Data excerpts:
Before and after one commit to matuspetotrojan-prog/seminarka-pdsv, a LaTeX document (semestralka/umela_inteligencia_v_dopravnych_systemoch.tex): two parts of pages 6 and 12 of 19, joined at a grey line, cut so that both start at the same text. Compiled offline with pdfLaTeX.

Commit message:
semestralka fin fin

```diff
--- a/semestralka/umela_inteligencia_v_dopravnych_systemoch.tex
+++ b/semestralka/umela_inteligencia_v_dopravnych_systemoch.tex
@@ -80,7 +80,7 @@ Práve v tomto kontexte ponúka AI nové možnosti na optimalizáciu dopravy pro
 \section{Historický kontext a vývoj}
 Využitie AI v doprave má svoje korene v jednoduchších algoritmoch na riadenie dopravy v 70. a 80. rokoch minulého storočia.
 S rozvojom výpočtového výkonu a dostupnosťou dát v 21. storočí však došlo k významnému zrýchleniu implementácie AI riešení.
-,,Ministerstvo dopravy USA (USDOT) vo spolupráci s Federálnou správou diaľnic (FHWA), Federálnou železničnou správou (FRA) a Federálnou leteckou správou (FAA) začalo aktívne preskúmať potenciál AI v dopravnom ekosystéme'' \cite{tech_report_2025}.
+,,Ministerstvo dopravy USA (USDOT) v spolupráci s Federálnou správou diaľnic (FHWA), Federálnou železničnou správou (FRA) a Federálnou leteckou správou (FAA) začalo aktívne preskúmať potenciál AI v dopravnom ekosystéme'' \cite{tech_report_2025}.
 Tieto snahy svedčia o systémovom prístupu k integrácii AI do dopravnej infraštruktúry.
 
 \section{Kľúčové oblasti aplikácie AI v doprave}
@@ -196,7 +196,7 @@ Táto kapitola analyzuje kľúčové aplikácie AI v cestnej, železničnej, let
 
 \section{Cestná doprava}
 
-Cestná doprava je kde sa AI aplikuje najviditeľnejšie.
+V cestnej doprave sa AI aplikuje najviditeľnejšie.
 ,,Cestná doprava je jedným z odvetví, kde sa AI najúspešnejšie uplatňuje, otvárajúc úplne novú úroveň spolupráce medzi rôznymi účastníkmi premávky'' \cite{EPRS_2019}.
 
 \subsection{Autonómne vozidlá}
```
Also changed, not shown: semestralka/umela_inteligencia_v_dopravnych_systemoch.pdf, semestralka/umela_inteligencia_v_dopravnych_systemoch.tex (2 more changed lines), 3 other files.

Task goal: Each record shown above must be printed once more, exactly.

Solution to this exercise:
Before and after one commit to matuspetotrojan-prog/seminarka-pdsv, a LaTeX document (semestralka/umela_inteligencia_v_dopravnych_systemoch.tex): two parts of pages 6 and 12 of 19, joined at a grey line, cut so that both start at the same text. Compiled offline with pdfLaTeX.

Commit message:
semestralka fin fin

```diff
--- a/semestralka/umela_inteligencia_v_dopravnych_systemoch.tex
+++ b/semestralka/umela_inteligencia_v_dopravnych_systemoch.tex
@@ -80,7 +80,7 @@ Práve v tomto kontexte ponúka AI nové možnosti na optimalizáciu dopravy pro
 \section{Historický kontext a vývoj}
 Využitie AI v doprave má svoje korene v jednoduchších algoritmoch na riadenie dopravy v 70. a 80. rokoch minulého storočia.
 S rozvojom výpočtového výkonu a dostupnosťou dát v 21. storočí však došlo k významnému zrýchleniu implementácie AI riešení.
-,,Ministerstvo dopravy USA (USDOT) vo spolupráci s Federálnou správou diaľnic (FHWA), Federálnou železničnou správou (FRA) a Federálnou leteckou správou (FAA) začalo aktívne preskúmať potenciál AI v dopravnom ekosystéme'' \cite{tech_report_2025}.
+,,Ministerstvo dopravy USA (USDOT) v spolupráci s Federálnou správou diaľnic (FHWA), Federálnou železničnou správou (FRA) a Federálnou leteckou správou (FAA) začalo aktívne preskúmať potenciál AI v dopravnom ekosystéme'' \cite{tech_report_2025}.
 Tieto snahy svedčia o systémovom prístupu k integrácii AI do dopravnej infraštruktúry.
 
 \section{Kľúčové oblasti aplikácie AI v doprave}
@@ -196,7 +196,7 @@ Táto kapitola analyzuje kľúčové aplikácie AI v cestnej, železničnej, let
 
 \section{Cestná doprava}
 
-Cestná doprava je kde sa AI aplikuje najviditeľnejšie.
+V cestnej doprave sa AI aplikuje najviditeľnejšie.
 ,,Cestná doprava je jedným z odvetví, kde sa AI najúspešnejšie uplatňuje, otvárajúc úplne novú úroveň spolupráce medzi rôznymi účastníkmi premávky'' \cite{EPRS_2019}.
 
 \subsection{Autonómne vozidlá}
```
Also changed, not shown: semestralka/umela_inteligencia_v_dopravnych_systemoch.pdf, semestralka/umela_inteligencia_v_dopravnych_systemoch.tex (2 more changed lines), 3 other files.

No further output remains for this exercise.